The Wizards can ill afford to give away more games if they're going to crack the Eastern Conference playoff picture for a third straight spring. They'll return to the nation's capital next week to host Detroit and Chicago, the two teams standing between Washington and the No. 8 seed.
Blazers Blow Past Magic on Back-to-Back
If you thought the Wizards had a rough go on a Western Conference back-to-back, just talk to the Orlando Magic.
A day after taking down the Kings in Sacramento, the Magic took their act to Rip City absent Elfrid Payton and Nikola Vucevic and got walloped by the Portland Trail Blazers, 121-84.
The Blazers weren't exactly well-rested themselves. The night before, they took a 16-point thumping in Oakland against the Warriors.
But Damian Lillard (19 points, 10 assists) and C.J. McCollum (18 points, three assists) brought back enough fuel from the Bay Area to blast an Orlando team that squeezed just five points combined out of C.J. Watson and Dewayne Dedmon, who started in place of Payton and Vucevic.
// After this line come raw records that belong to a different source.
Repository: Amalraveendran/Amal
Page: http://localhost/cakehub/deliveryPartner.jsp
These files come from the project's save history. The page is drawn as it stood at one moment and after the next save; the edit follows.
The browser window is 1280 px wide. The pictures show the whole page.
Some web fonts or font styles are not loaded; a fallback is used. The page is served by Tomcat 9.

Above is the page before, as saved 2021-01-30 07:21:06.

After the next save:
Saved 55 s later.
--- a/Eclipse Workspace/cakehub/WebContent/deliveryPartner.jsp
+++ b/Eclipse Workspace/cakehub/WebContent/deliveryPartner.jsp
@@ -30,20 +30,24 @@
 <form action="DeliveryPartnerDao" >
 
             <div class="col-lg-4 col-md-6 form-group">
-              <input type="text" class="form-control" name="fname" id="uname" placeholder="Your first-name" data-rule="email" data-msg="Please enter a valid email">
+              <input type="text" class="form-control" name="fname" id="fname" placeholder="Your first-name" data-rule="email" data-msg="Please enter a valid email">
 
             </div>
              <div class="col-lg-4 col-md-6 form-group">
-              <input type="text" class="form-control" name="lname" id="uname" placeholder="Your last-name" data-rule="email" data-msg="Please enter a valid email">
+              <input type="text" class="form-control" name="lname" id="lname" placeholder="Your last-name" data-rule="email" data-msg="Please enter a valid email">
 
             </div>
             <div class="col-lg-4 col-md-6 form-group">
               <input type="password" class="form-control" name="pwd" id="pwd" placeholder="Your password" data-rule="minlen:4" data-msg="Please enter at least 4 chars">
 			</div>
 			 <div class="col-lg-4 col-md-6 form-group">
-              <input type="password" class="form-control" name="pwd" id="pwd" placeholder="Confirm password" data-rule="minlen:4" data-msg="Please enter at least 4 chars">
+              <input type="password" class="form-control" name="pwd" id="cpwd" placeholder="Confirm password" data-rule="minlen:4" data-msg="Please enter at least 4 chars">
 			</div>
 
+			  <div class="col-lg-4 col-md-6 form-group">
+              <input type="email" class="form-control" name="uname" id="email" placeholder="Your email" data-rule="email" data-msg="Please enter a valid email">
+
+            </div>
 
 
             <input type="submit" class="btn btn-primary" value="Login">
Four other Blazers bolstered the effort with double-figure scoring nights, with Allen Crabbe (18 points on 6-of-8 shooting) doing the most damage of any Portland reserve.
There won't be much time for the weary to rest. Come Monday, the Blazers will be in Oklahoma City to kick off a four-game road trip that's due to wind through San Antonio, New Orleans and Dallas.
Dubs Hang on at Home
While the Spurs were wrapping up a close win over OKC to preserve their home winning streak, the Golden State Warriors were fighting to preserve their own record-setting run at Oracle Arena.
The Phoenix Suns gave the Dubs all they could handle before flaming out in a 123-116 win for Golden State. In his second game back from a seven-week injury hiatus, Brandon Knight torched the Warriors for 30 points, six rebounds and seven assists while putting Stephen Curry (35 points, six assists) in foul trouble and Klay Thompson (20 points) on skates.
Marreese Speights did his part to keep Phoenix from taking full flight while Curry sat uncomfortably on the bench. The fan favorite from Florida erupted for a season-high 25 points and nine rebounds in a mere 18 minutes of reserve duty.
Come the fourth quarter, Speights handed the baton back to Curry. He dropped 15 points therein to bolster Golden State's 37-21 margin in the frame.
The Suns may not be happy to have seen Golden State extend its run to 48 straight in Oakland at their expense, but Phoenix needn't dig deep to find moral victories.
For one, Knight was healthy and effective after a nearly two-month absence while sharing the backcourt with Devin Booker (18 points, 11 assists). Alex Len pounded the Warriors inside for 26 points and 13 boards, looking every bit like a budding stud at center.
And interim coach Earl Watson got votes of confidence from his entire locker room, per Yahoo Sports' Marc J. Spears.
Regardless to Suns outcome, interim coach Earl Watson has gained strong respect from players. Two said consensus is players want him to stay— Marc J. Spears (@SpearsNBAYahoo) March 13, 2016
Some day, Knight, Booker and Len could be the cornerstones of a Pacific Division powerhouse in Arizona. For now, they'll have to look up at the Warriors in the standings, just like everyone else.
All quotes obtained firsthand unless otherwise noted.